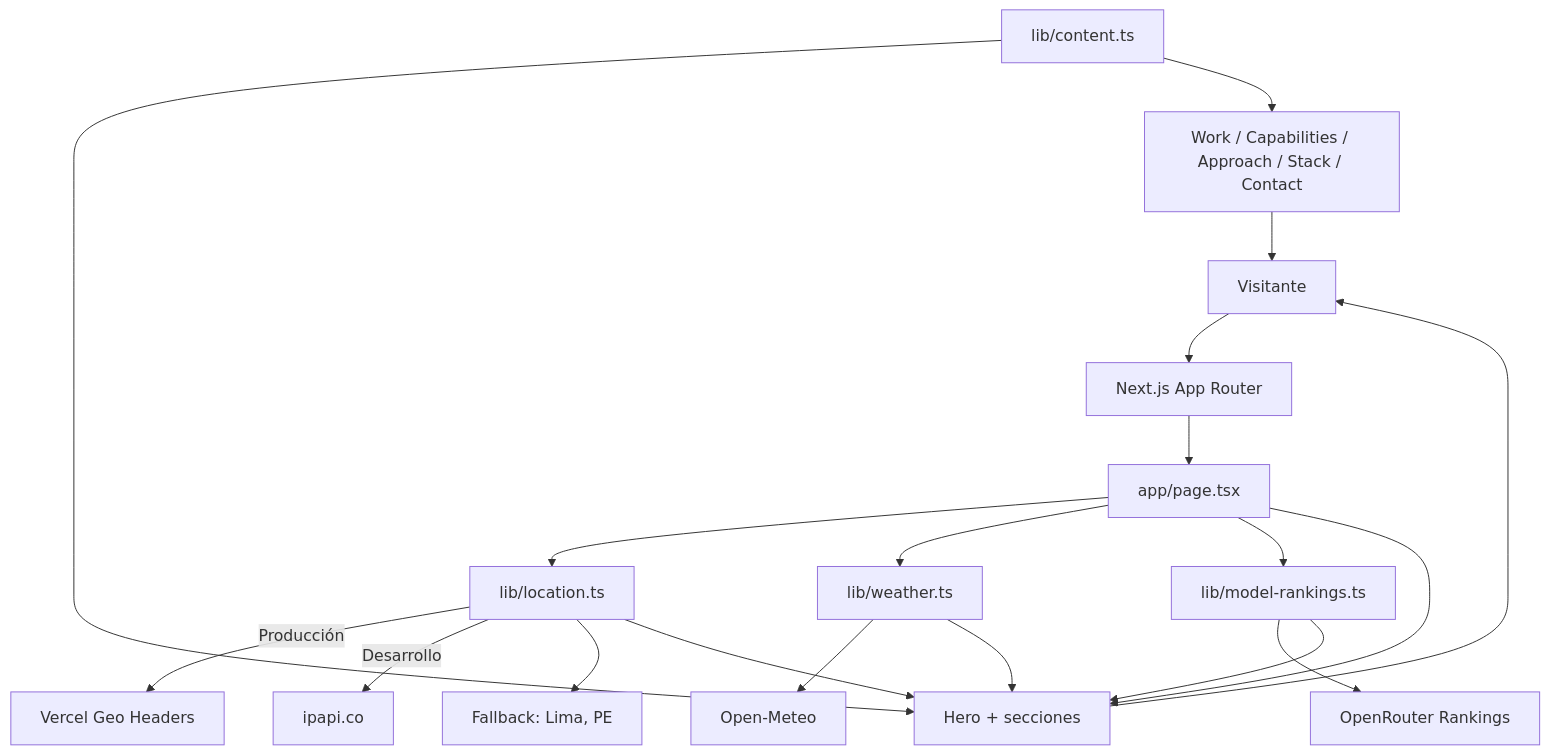
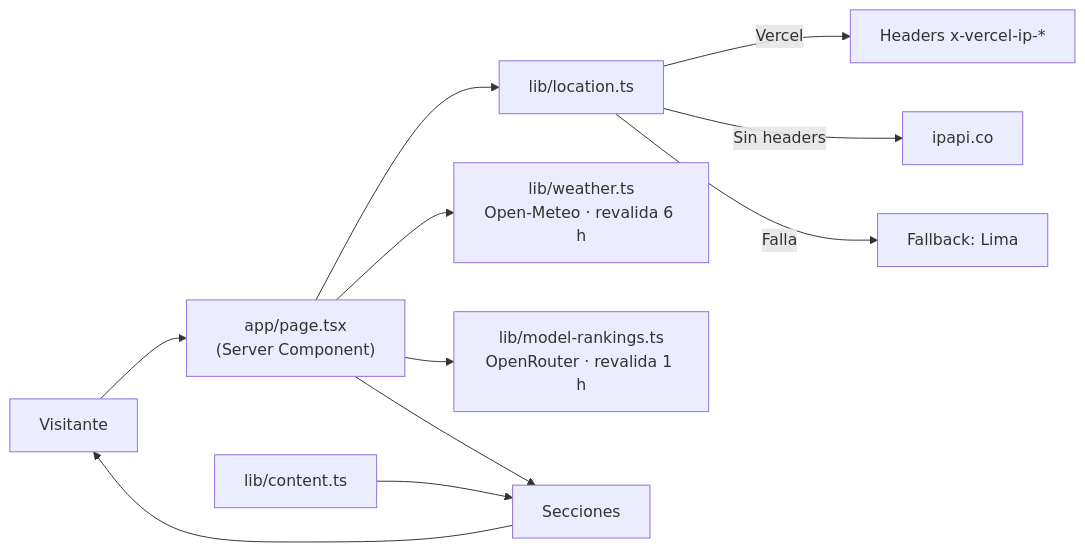
The diagram in README.md (phpeitor/portfolio-next), drawn with Mermaid before and after one commit. The commit also changed other lines of this file and 1 other file, not shown here.

````diff
--- a/README.md
+++ b/README.md
@@ -38,21 +35,12 @@
 ```mermaid
-flowchart TD
-    Browser[Visitante] --> Next[Next.js App Router]
-    Next --> Page[app/page.tsx]
-    Page --> Location[lib/location.ts]
-    Location -->|Producción| VercelGeo[Vercel Geo Headers]
-    Location -->|Desarrollo| IPAPI[ipapi.co]
-    Location --> Fallback[Fallback: Lima, PE]
-    Page --> Weather[lib/weather.ts]
-    Weather --> OpenMeteo[Open-Meteo]
-    Page --> Rankings[lib/model-rankings.ts]
-    Rankings --> OpenRouter[OpenRouter Rankings]
-    Page --> Hero[Hero + secciones]
-    Location --> Hero
-    Weather --> Hero
-    Rankings --> Hero
-    Hero --> Browser
-    Content[lib/content.ts] --> Hero
-    Content --> Sections[Work / Capabilities / Approach / Stack / Contact]
-    Sections --> Browser
+flowchart LR
+    V[Visitante] --> P["app/page.tsx<br/>(Server Component)"]
+    P --> L[lib/location.ts]
+    L -->|Vercel| H[Headers x-vercel-ip-*]
+    L -->|Sin headers| I[ipapi.co]
+    L -->|Falla| F[Fallback: Lima]
+    P --> W["lib/weather.ts<br/>Open-Meteo · revalida 6 h"]
+    P --> R["lib/model-rankings.ts<br/>OpenRouter · revalida 1 h"]
+    C[lib/content.ts] --> S[Secciones]
+    P --> S --> V
 ```
````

○ ○ ○ ○

▶ What is required
All of the data above should be printed again exactly, though none of the pictures belong in the copy.

▶ Response area
The diagram in README.md (phpeitor/portfolio-next), drawn with Mermaid before and after one commit. The commit also changed other lines of this file and 1 other file, not shown here.

````diff
--- a/README.md
+++ b/README.md
@@ -38,21 +35,12 @@
 ```mermaid
-flowchart TD
-    Browser[Visitante] --> Next[Next.js App Router]
-    Next --> Page[app/page.tsx]
-    Page --> Location[lib/location.ts]
-    Location -->|Producción| VercelGeo[Vercel Geo Headers]
-    Location -->|Desarrollo| IPAPI[ipapi.co]
-    Location --> Fallback[Fallback: Lima, PE]
-    Page --> Weather[lib/weather.ts]
-    Weather --> OpenMeteo[Open-Meteo]
-    Page --> Rankings[lib/model-rankings.ts]
-    Rankings --> OpenRouter[OpenRouter Rankings]
-    Page --> Hero[Hero + secciones]
-    Location --> Hero
-    Weather --> Hero
-    Rankings --> Hero
-    Hero --> Browser
-    Content[lib/content.ts] --> Hero
-    Content --> Sections[Work / Capabilities / Approach / Stack / Contact]
-    Sections --> Browser
+flowchart LR
+    V[Visitante] --> P["app/page.tsx<br/>(Server Component)"]
+    P --> L[lib/location.ts]
+    L -->|Vercel| H[Headers x-vercel-ip-*]
+    L -->|Sin headers| I[ipapi.co]
+    L -->|Falla| F[Fallback: Lima]
+    P --> W["lib/weather.ts<br/>Open-Meteo · revalida 6 h"]
+    P --> R["lib/model-rankings.ts<br/>OpenRouter · revalida 1 h"]
+    C[lib/content.ts] --> S[Secciones]
+    P --> S --> V
 ```
````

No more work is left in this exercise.